Clever Website Structure Tips for Improved Conversion Rate
The structure of a website refers to the general layout of elements (headings, images and paragraphs of text) on each individual web page. These elements either convince visitors to take action (like filling in a contact form) or leave visitors scratching their heads. The bad news is that your website could be costing you leads and possible converted sales; the good news is that you can capture those leads with a few tweaks to your site’s structure! So, here’s how to optimise your website for a higher conversion rate…
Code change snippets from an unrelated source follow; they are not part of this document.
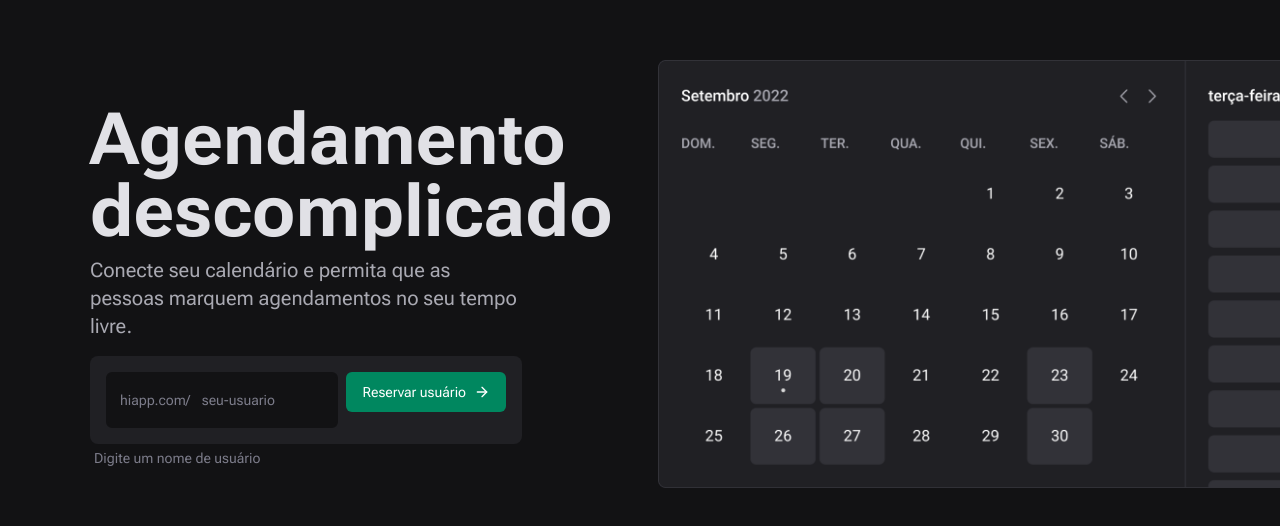
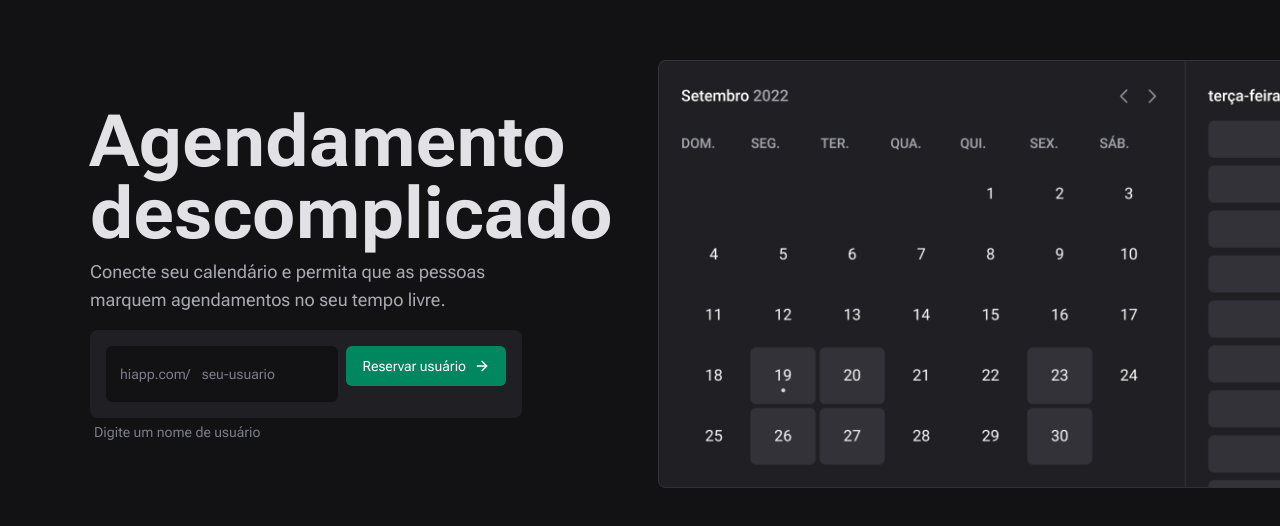
Before and after one commit to alanfoandrade/ignite-call, a Next.js app: page / in a window 1280 px wide. Shown: the part 126-652 px from the top of the page. Built offline with nearby package versions, Linux system fonts and the light colour scheme; a web font is replaced by a local one.

Commit message:
feat: add heading and text components

```diff
--- a/src/app/(home)/components/ClaimUsernameForm.tsx
+++ b/src/app/(home)/components/ClaimUsernameForm.tsx
@@ -1,6 +1,7 @@
 'use client';
 
 import { Button } from '@/components/Button';
+import { Text } from '../../../components/Text';
 import { TextInput } from '@/components/TextInput';
 import { ArrowRight } from 'lucide-react';
 import { FormHTMLAttributes } from 'react';
@@ -68,10 +69,10 @@ export function ClaimUsernameForm({
         </Button>
       </Box>
 
-      <div className="absolute mt-1 px-1">
-        <p className="text-sm text-gray-400">
+      <div className="mt-1 px-1">
+        <Text className="text-sm text-gray-400">
           {errors.username?.message || 'Digite um nome de usuário'}
-        </p>
+        </Text>
       </div>
     </>
   );
--- a/src/app/(home)/page.tsx
+++ b/src/app/(home)/page.tsx
@@ -2,20 +2,22 @@ import Image from 'next/image';
 
 import previewImg from '../../assets/app-preview.png';
 import { ClaimUsernameForm } from './components/ClaimUsernameForm';
+import { Heading } from '@/components/Heading';
+import { Text } from '@/components/Text';
 
 export default function Home() {
   return (
     <main className="flex h-screen w-full items-center">
       <div className="ml-auto flex max-w-[calc(100vw_-_((100vw_-_1180px)_/_2))] items-center gap-24 max-lg:ml-0">
         <section className="max-w-lg px-10">
-          <h2 className="text-7xl font-bold max-lg:text-6xl">
+          <Heading as="h1" className="text-7xl max-lg:text-6xl">
             Agendamento descomplicado
-          </h2>
+          </Heading>
 
-          <p className="mt-2 text-xl text-gray-200">
+          <Text className="mt-2 text-lg text-gray-200 max-lg:text-base">
             Conecte seu calendário e permita que as pessoas marquem agendamentos
             no seu tempo livre.
-          </p>
+          </Text>
 
           <ClaimUsernameForm />
         </section>
--- a/src/app/register/page.tsx
+++ b/src/app/register/page.tsx
@@ -1,6 +1,8 @@
 import { Box } from '@/components/Box';
 import { Button } from '@/components/Button';
+import { Heading } from '@/components/Heading';
 import { MultiStep } from '@/components/MultiStep';
+import { Text } from '@/components/Text';
 import { TextInput } from '@/components/TextInput';
 import { ArrowRight } from 'lucide-react';
 
@@ -8,25 +10,27 @@ export default function Register() {
   return (
     <main className="mx-auto mb-4 mt-20 max-w-xl px-4">
       <div className="px-6">
-        <strong className="leading-relaxed">Bem-vindo ao Ignite Call!</strong>
+        <Heading as="strong" className="leading-relaxed">
+          Bem-vindo ao Ignite Call!
+        </Heading>
 
-        <p className="mb-6 leading-relaxed text-gray-200">
+        <Text className="mb-6 text-gray-200">
           Precisamos de algumas informações para criar seu perfil! Ah, você pode
           editar essas informações depois.
-        </p>
+        </Text>
 
         <MultiStep steps={4} currentStep={1} />
       </div>
 
       <Box as="form" className="mt-6 flex flex-col gap-4">
         <label className="flex flex-col gap-2">
-          <p className="text-sm">Nome de usuário</p>
+          <Text className="text-sm">Nome de usuário</Text>
 
           <TextInput prefix="hiapp.com/" placeholder="seu-usuario" />
         </label>
 
         <label className="flex flex-col gap-2">
-          <p className="text-sm">Nome completo</p>
+          <Text className="text-sm">Nome completo</Text>
 
           <TextInput placeholder="Seu nome" />
         </label>
--- /dev/null
+++ b/src/components/Heading.tsx
@@ -0,0 +1,25 @@
+import { ElementType, HTMLAttributes } from 'react';
+import { twMerge } from 'tailwind-merge';
+
+interface HeadingProps extends HTMLAttributes<HTMLElement> {
+  as?: ElementType;
+}
+
+export function Heading({
+  as: Component = 'p',
+  children,
+  className,
+  ...props
+}: HeadingProps) {
+  return (
+    <Component
+      {...props}
+      className={twMerge(
+        'font-sans text-2xl font-bold leading-tight text-gray-100',
+        className,
+      )}
+    >
+      {children}
+    </Component>
+  );
+}
--- /dev/null
+++ b/src/components/Text.tsx
@@ -0,0 +1,25 @@
+import { ElementType, HTMLAttributes } from 'react';
+import { twMerge } from 'tailwind-merge';
+
+interface TextProps extends HTMLAttributes<HTMLElement> {
+  as?: ElementType;
+}
+
+export function Text({
+  as: Component = 'p',
+  children,
+  className,
+  ...props
+}: TextProps) {
+  return (
+    <Component
+      {...props}
+      className={twMerge(
+        'font-sans text-base leading-relaxed text-gray-100',
+        className,
+      )}
+    >
+      {children}
+    </Component>
+  );
+}
--- a/src/components/TextInput.tsx
+++ b/src/components/TextInput.tsx
@@ -5,6 +5,7 @@ import {
 } from 'react';
 import { FieldError } from 'react-hook-form';
 import { twMerge } from 'tailwind-merge';
+import { Text } from './Text';
 
 interface TextInputProps extends InputHTMLAttributes<HTMLInputElement> {
   prefix?: string;
@@ -50,9 +51,9 @@ const InputBase: ForwardRefRenderFunction<HTMLInputElement, TextInputProps> = (
 
       {!!error && (
         <div className="absolute mt-1 px-1">
-          <p className="text-sm text-gray-400">
+          <Text className="text-sm text-gray-400">
             {error.message || 'Digite um nome de usuário'}
-          </p>
+          </Text>
         </div>
       )}
     </div>
```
There are two sections to any website page: an ‘above the line’ section and a ‘below the line’ section. In a nutshell, above the line refers to what someone sees when they arrive on your website without scrolling further down. Below the line is the content they’ll see as soon as they scroll down.
Anything that is above the line is your webpage’s first impression, and you have about 50 milliseconds to capture a visitor’s attention, so make sure that your most eye-catching content is found up top. If your webpage is interesting enough above the line, your visitors won’t think twice about scrolling to see what’s in store for them below the line!
Tip: make sure your website’s banner grabs attention immediately, and that visitors know they can scroll down for more information.
Headings and Sub-Headings.
One of the first things a website visitor should see after viewing above the line content is a concise, formal main heading – followed by a more causal secondary heading. WELCOME TO BRAND NAME would be a good main heading for a home page, with YOU’RE EXACTLY WHERE YOU NEED TO BE accompanying as an emotion-rousing secondary heading.
Sub-headings can also be strategically used to break long, rambling sections of wording into shorter sections of easy-to-consume copy. Headings and sub-headings are usually physically larger than a webpage’s body copy, so they’re noticed first. For this reason, make sure your headings are short and to the point, and that they sum up the theme of the content found below them.
Tip: pages other than the home page should ideally feature the menu title (ABOUT US, PRODUCTS, etc.) as or as part of a main heading, with an emotive secondary heading.
This is arguably the most important element of your website’s structure. While image choice and heading optimisation certainly can affect its conversion rate, the biggest conversion facilitator will be the wording found on it. If a visitor lands on a website, reads the first paragraph of text and doesn’t feel he or she can find what they’re looking for – they’ll leave.
For this reason, what you’re communicating to your audience on each webpage becomes absolutely critical. Check if your wording is clear and concise; gets to the point in a conversational tone. Just like journalists start news articles with the most important information (to grab a reader’s attention), consider opening each webpage’s wording with a sentence that is humorous or surprising.
Tip: develop personas for your ideal customers and write your website’s copy as if you’re explaining your business and its services/products to a group of them.
As online portfolios of sorts, websites are designed to be browsed. We want visitors to spend time looking through the products and informative blog articles; educating themselves on the industry and brand. A well-informed customer is a happy one. While they can always just use the main menu to access your webpages, placing navigational prompts throughout your content might just be what boosts your conversion rate.
These prompts come in the form of buttons, clickable banners or images, and in-text references. For example, a website’s about page could talk at reasonable length about the brand and its staff, after which prompting visitors to connect via the contact page should they require more info. A linked button could be placed below the text, or an in-text reference like this: Connect with Waverly Digital Marketing and we’ll tell you more!
Tip: promote informative blog articles on relevant pages as means for visitors to learn even more about the brand and its products should they wish to.
Waverly Digital Marketing understands what it takes to improve a website’s lead-generating potential. Connect with us today and we’ll help you optimise your website for maximum conversions!